Jerry Nadler. Photo: Mandel Ngan/AFP/Getty Images
House Judiciary Chairman Jerry Nadler (D-N.Y.) on Wednesday refused to answer whether Democrats will move forward toward impeachment, but said that "Mueller told us a lot of what we need to hear today" when asked whether he would subpoena the special counsel to testify.
"All options are on the table, and nothing should be ruled out."
Why it matters: In his first public statement since he was appointed special counsel, Mueller reaffirmed that a Justice Department legal opinion ruled out any option of charging President Trump with a crime, saying: "The Constitution requires a process other than the criminal justice system to formally accuse a sitting president of wrongdoing." According to the opinion, that process is Congress' power to impeach, though Mueller did not explicitly say that in his remarks.
- Mueller's claim that he would have cleared Trump if he "had confidence that the president did not commit a crime" has energized some Democrats who were previously hesitant to launch impeachment proceedings.
- Democratic party leaders like Nadler and House Speaker Nancy Pelosi, meanwhile, appear to be holding steady in their strategy of continuing to investigate Trump without a formal impeachment inquiry.

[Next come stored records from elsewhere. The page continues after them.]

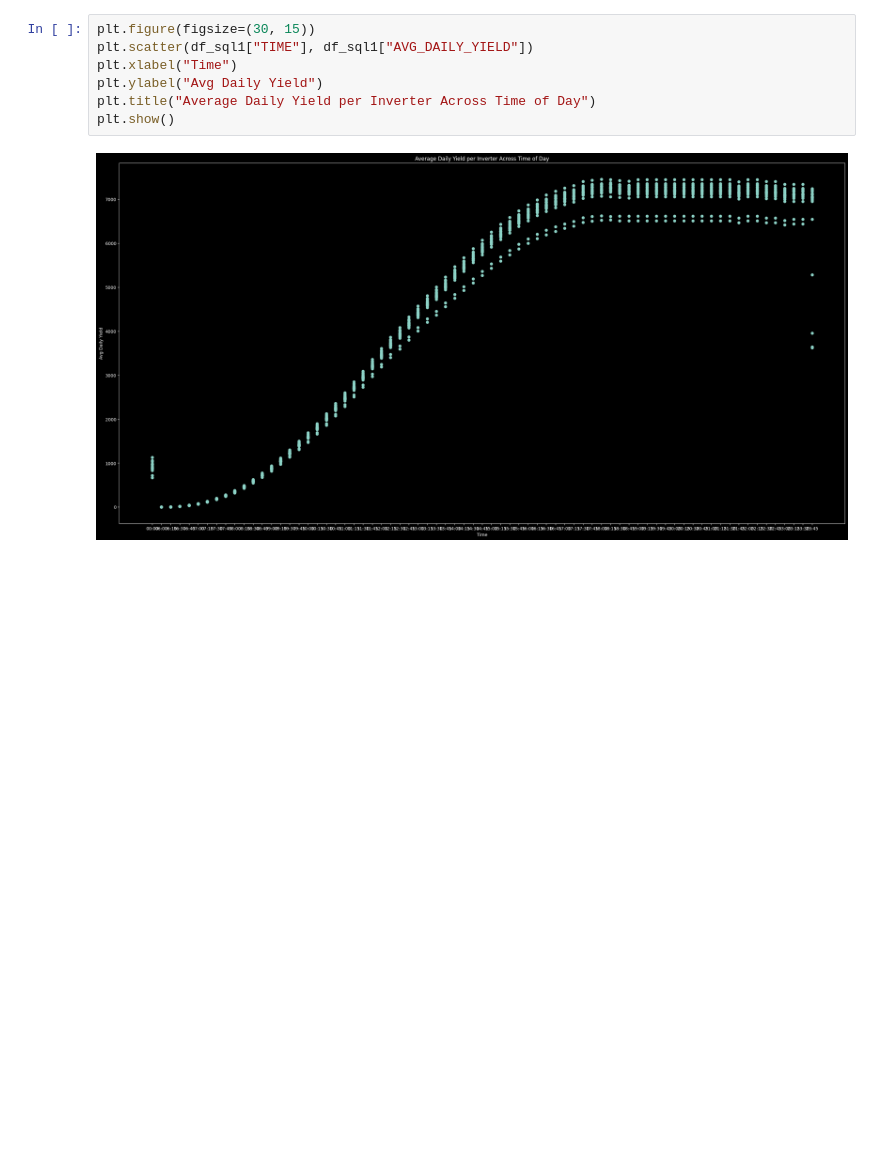
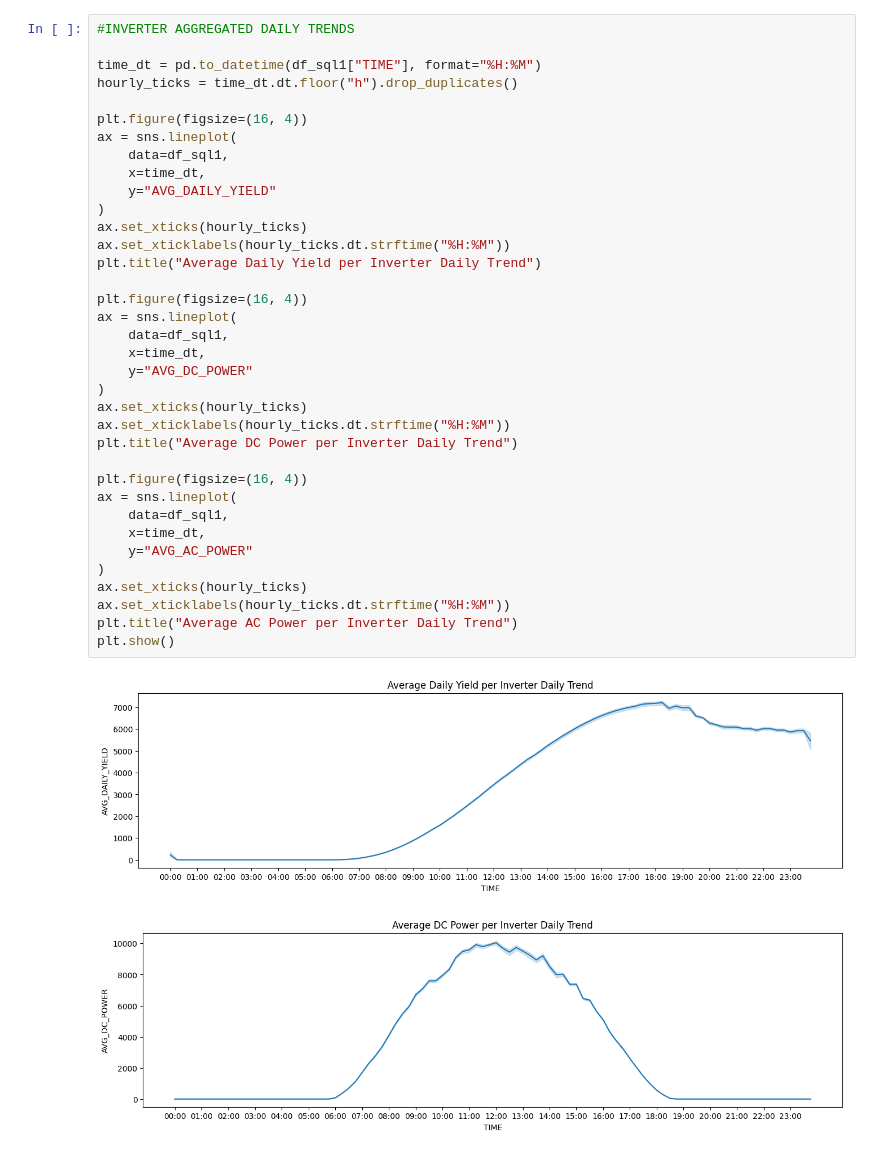
Before and after one commit to bennykn8/HelioCast, a Jupyter notebook: Plant_EDA.ipynb, the cells around one changed output. Drawn from its saved outputs; the diff is of its cells as text; blank space fills up the shorter version.

```diff
--- a/Plant_EDA.ipynb
+++ b/Plant_EDA.ipynb
@@ -199,9 +233,39 @@ ORDER BY SOURCE_KEY, TIME;
 # %%
-plt.figure(figsize=(30, 15))
-plt.scatter(df_sql1["TIME"], df_sql1["AVG_DAILY_YIELD"])
-plt.xlabel("Time")
-plt.ylabel("Avg Daily Yield")
-plt.title("Average Daily Yield per Inverter Across Time of Day")
+#INVERTER AGGREGATED DAILY TRENDS
+
+time_dt = pd.to_datetime(df_sql1["TIME"], format="%H:%M")
+hourly_ticks = time_dt.dt.floor("h").drop_duplicates()
+
+plt.figure(figsize=(16, 4))
+ax = sns.lineplot(
+    data=df_sql1,
+    x=time_dt,
+    y="AVG_DAILY_YIELD"
+)
+ax.set_xticks(hourly_ticks)
+ax.set_xticklabels(hourly_ticks.dt.strftime("%H:%M"))
+plt.title("Average Daily Yield per Inverter Daily Trend")
+
+plt.figure(figsize=(16, 4))
+ax = sns.lineplot(
+    data=df_sql1,
+    x=time_dt,
+    y="AVG_DC_POWER"
+)
+ax.set_xticks(hourly_ticks)
+ax.set_xticklabels(hourly_ticks.dt.strftime("%H:%M"))
+plt.title("Average DC Power per Inverter Daily Trend")
+
+plt.figure(figsize=(16, 4))
+ax = sns.lineplot(
+    data=df_sql1,
+    x=time_dt,
+    y="AVG_AC_POWER"
+)
+ax.set_xticks(hourly_ticks)
+ax.set_xticklabels(hourly_ticks.dt.strftime("%H:%M"))
+plt.title("Average AC Power per Inverter Daily Trend")
 plt.show()
 # %% [output]
-[figure, old version]
+[figure, new version]
+[figure, added]
```
Also changed, not shown: parts of 16 cells of this notebook.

- Some House Democrats have said they are still confident that Mueller will testify, but Nadler threw some cold water on the likelihood of that happening with his statement Wednesday.